(Edit tracking data)
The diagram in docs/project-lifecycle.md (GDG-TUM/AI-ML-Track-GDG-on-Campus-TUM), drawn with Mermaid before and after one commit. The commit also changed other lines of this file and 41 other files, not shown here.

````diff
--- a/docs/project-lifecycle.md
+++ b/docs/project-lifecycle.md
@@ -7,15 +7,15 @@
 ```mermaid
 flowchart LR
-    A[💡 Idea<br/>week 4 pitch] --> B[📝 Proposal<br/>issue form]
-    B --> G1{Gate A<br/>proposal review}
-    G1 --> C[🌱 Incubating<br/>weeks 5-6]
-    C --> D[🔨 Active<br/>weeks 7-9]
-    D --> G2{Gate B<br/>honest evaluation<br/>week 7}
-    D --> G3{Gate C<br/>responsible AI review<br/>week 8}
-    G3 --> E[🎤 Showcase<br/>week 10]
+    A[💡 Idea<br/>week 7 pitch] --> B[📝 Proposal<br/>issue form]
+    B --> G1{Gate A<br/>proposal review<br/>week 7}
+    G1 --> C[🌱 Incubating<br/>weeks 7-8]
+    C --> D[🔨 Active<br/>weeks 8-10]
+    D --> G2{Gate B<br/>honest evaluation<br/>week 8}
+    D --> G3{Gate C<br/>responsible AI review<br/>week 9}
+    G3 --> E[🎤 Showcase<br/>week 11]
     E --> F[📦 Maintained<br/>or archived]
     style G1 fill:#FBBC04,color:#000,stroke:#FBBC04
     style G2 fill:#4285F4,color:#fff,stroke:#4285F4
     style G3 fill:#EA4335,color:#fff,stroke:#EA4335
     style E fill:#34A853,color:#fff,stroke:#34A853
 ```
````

# TASK DETAILS
Show every line from the entries above in which "Gate" appears.

# RESPONSE BELOW
-    B --> G1{Gate A<br/>proposal review}
-    D --> G2{Gate B<br/>honest evaluation<br/>week 7}
-    D --> G3{Gate C<br/>responsible AI review<br/>week 8}
+    B --> G1{Gate A<br/>proposal review<br/>week 7}
+    D --> G2{Gate B<br/>honest evaluation<br/>week 8}
+    D --> G3{Gate C<br/>responsible AI review<br/>week 9}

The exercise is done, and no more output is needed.